I was born in Boston into an immigrant family to the prodigal daughter of a praying grandmother. I lived with my grandmother for most of my early childhood. The spirituality of my youth was a swirl of the African Methodist Episcopal (AME) church in Boston, the thunderous Afro-Latin Caribbean bilingual church in the coastal city of La Ceiba, Honduras and the occasional Baptist church in the south when my mother and I lived in New Orleans. These experiences deeply impacted me. As I continued to explore my Christian faith in college, I formed an approach to my walk which made central the importance of the liberation and uplift of oppressed and underprivileged peoples and identities. I gained a global perspective of suffering and I carried this with me as I taught and served as a missionary in Europe. 

My journey as a musician was intertwined with the church. The first official performance I can remember was when, at 9 years old, I sang Lift Every Voice and sing in front of the AME congregation where I was later baptized. In my nerves, I forgot the lyrics, staring blankly out at everyone. I will never forget how it felt to hear their voices gently coax me on, as we all finished the Black national anthem together. I learned lessons in that moment that have forever affected my approach to education, musicianship, and community cultivation.

I first began songwriting when I was 12 years old. When I was 14 I began learning to play the guitar, and at 15 I began leading worship for the youth fellowship at a Chinese church in the Greater Boston Area. Some of the first songs I learned to lead were in Mandarin Chinese. Encouraged by a natural gift for languages and a love of learning, I was drawn to leading worship in different styles and languages. While I enjoyed the challenge of forming new sound combinations and practicing new intonation styles, I also understood that my Anglocentric experience as a U.S. citizen was not the true center of the Gospel. I felt it unjust that we expected everyone to conform to one way of being, careful to note those tendencies in myself as much as I called them out in general. We all deserve opportunities to connect with God in the languages of our hearts, whether spoken, signed, danced, designed, painted or otherwise.

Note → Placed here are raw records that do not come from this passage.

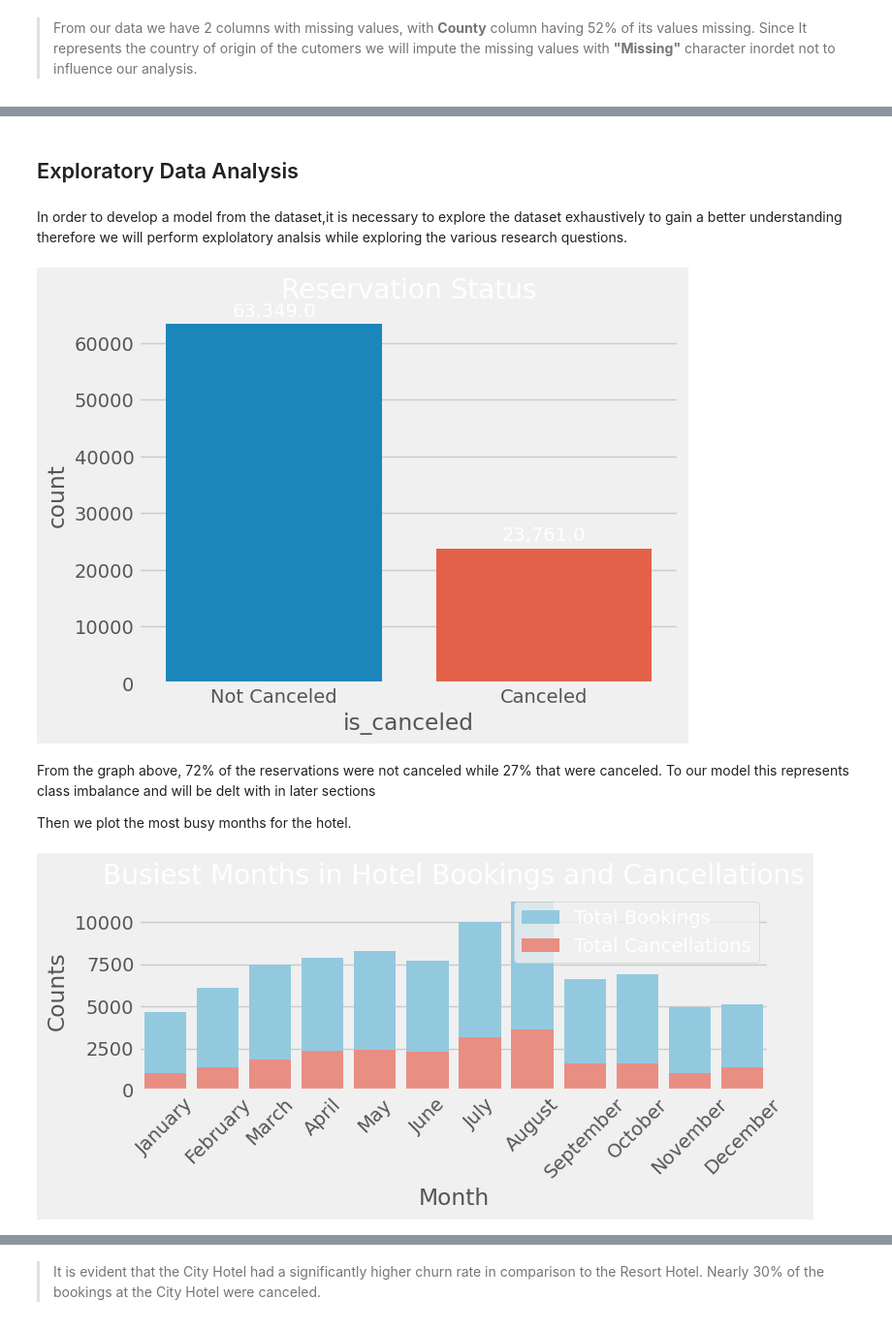
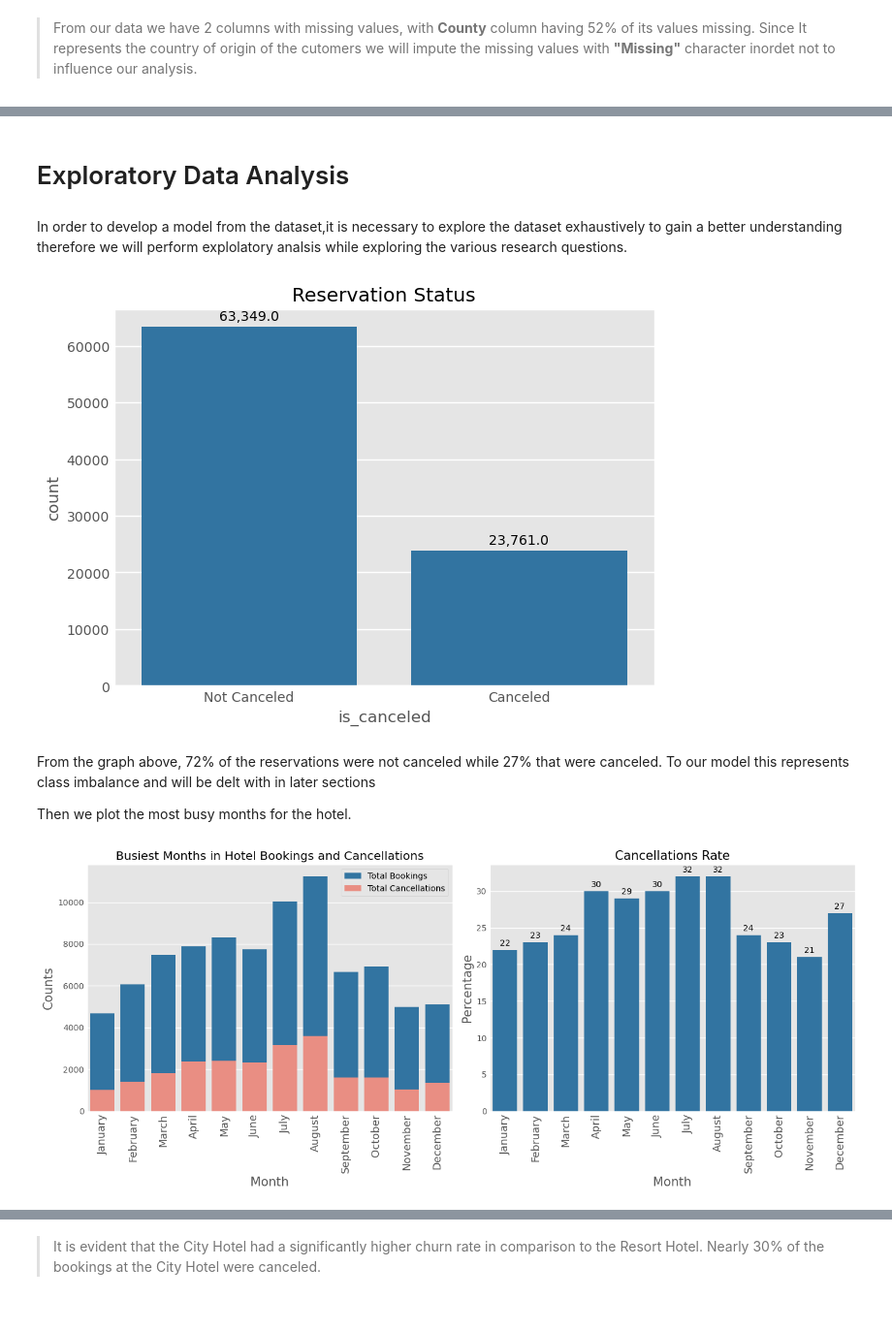
Before and after one commit to sha-ddie/Hotel-Reservation-Churning-Prediction, a Jupyter notebook: Analysis.ipynb, the cells around one changed output, grey strips where cells are left out. Shown at 97% size. Drawn from its saved outputs; the diff is of its cells as text; code cells hidden in the pictures.

Commit message:
Done Data preprocessing

```diff
--- a/Analysis.ipynb
+++ b/Analysis.ipynb
@@ -194,55 +181,62 @@ Index(['hotel', 'is_canceled', 'lead_time', 'arrival_date_year',
 # %% [markdown]
-## Exploratory Data Analysis
+# Exploratory Data Analysis
 # %% [markdown]
 In order to develop a model from the dataset,it is necessary to explore the dataset exhaustively to gain a better understanding therefore we will perform explolatory analsis while exploring the various research questions.
 # %%
 # ploting value counts of our dependent variable
-plt.style.use("fivethirtyeight")
+
 fig, ax=plt.subplots()
-sns.countplot(x=data.is_canceled.replace({1:'Canceled',0:'Not Canceled'}), ax=ax)
+sns.countplot(x=data.is_canceled.replace({1:'Canceled',0:'Not Canceled'}), color="tab:blue", ax=ax)
 ax.bar_label( ax.containers[0],padding=3, fmt='{:,}');
 ax.set_title("Reservation Status");
 # %% [output]
-[figure, old version]
+[figure, new version]
 # %% [markdown]
 From the graph above, 72% of the reservations were not canceled while 27% that were canceled. To our model this represents class imbalance and will be delt with in later sections
 
 Then we plot the most busy months for the hotel.
 # %%
+
 # Convert 'arrival_date_month' to a categorical data type with correct ordering
 month_order = [
     'January', 'February', 'March', 'April', 'May', 'June',
-    'July', 'August', 'September', 'October', 'November', 'December'
-]
-
-data['arrival_date_month'] = pd.Categorical(
-    data['arrival_date_month'], categories=month_order, ordered=True
-)
+    'July', 'August', 'September', 'October', 'November', 'December']
 
 # Group data by month and calculate counts
 monthly_counts = data.groupby('arrival_date_month').size().reset_index(name='total_bookings')
 
 cancelled_counts = data[data['is_canceled'] == 1].groupby('arrival_date_month').size()\
     .reset_index(name='total_cancellations')
 
 # Merge the two count DataFrames
 result = pd.merge(monthly_counts, cancelled_counts, on='arrival_date_month')
+result['mean']=result.apply(lambda x: round(((x['total_cancellations']/x['total_bookings'])*100),0) ,axis=1)
 
-#Plotting
-plt.figure(figsize=(8, 4))
-sns.barplot(x='arrival_date_month', y='total_bookings',
-            data=result, color='skyblue', label='Total Bookings')
-sns.barplot(x='arrival_date_month', y='total_cancellations',
-            data=result, color='salmon', label='Total Cancellations')
-plt.xlabel('Month')
-plt.ylabel('Counts')
-plt.title('Busiest Months in Hotel Bookings and Cancellations')
-plt.xticks(rotation=45)
-plt.legend()
+#first Plot of total bookings
+fig, ax= plt.subplots(ncols=2,figsize=(14, 6))
+sns.barplot(x='arrival_date_month', y='total_bookings', data=result,
+            color='tab:blue', label='Total Bookings', order=month_order, ax=ax[0])
+sns.barplot(x='arrival_date_month', y='total_cancellations', order=month_order, data=result,
+            color='salmon', label='Total Cancellations',ax=ax[0])
+ax[0].set_xlabel('Month',fontsize=15)
+ax[0].set_ylabel('Counts',fontsize=15)
+ax[0].set_title('Busiest Months in Hotel Bookings and Cancellations')
+ax[0].tick_params(axis='x',rotation=90,labelsize=13)
+ax[0].legend()
+
+#second Plot of mean cancellation rate
+sns.barplot(data=result, x='arrival_date_month', y='mean',color='tab:blue',
+            order=month_order , ax=ax[1])
+ax[1].tick_params(axis='x',rotation=90,labelsize=13)
+ax[1].set_title("Cancellations Rate",fontsize=15)
+ax[1].set_xlabel('Month',fontsize=15)
+ax[1].set_ylabel('Percentage',fontsize=15)
+ax[1].bar_label(ax[1].containers[0], padding=3)
+
 plt.tight_layout()
 plt.show()
 # %% [output]
-[figure, old version]
+[figure, new version]
 # %% [markdown]
 From the graph, we can observe trends in booking and cancellation activity across the months.
 
```
Also changed, not shown: parts of 36 cells of this notebook.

My aim is to help us better connect with the Divine, ourselves, and one another.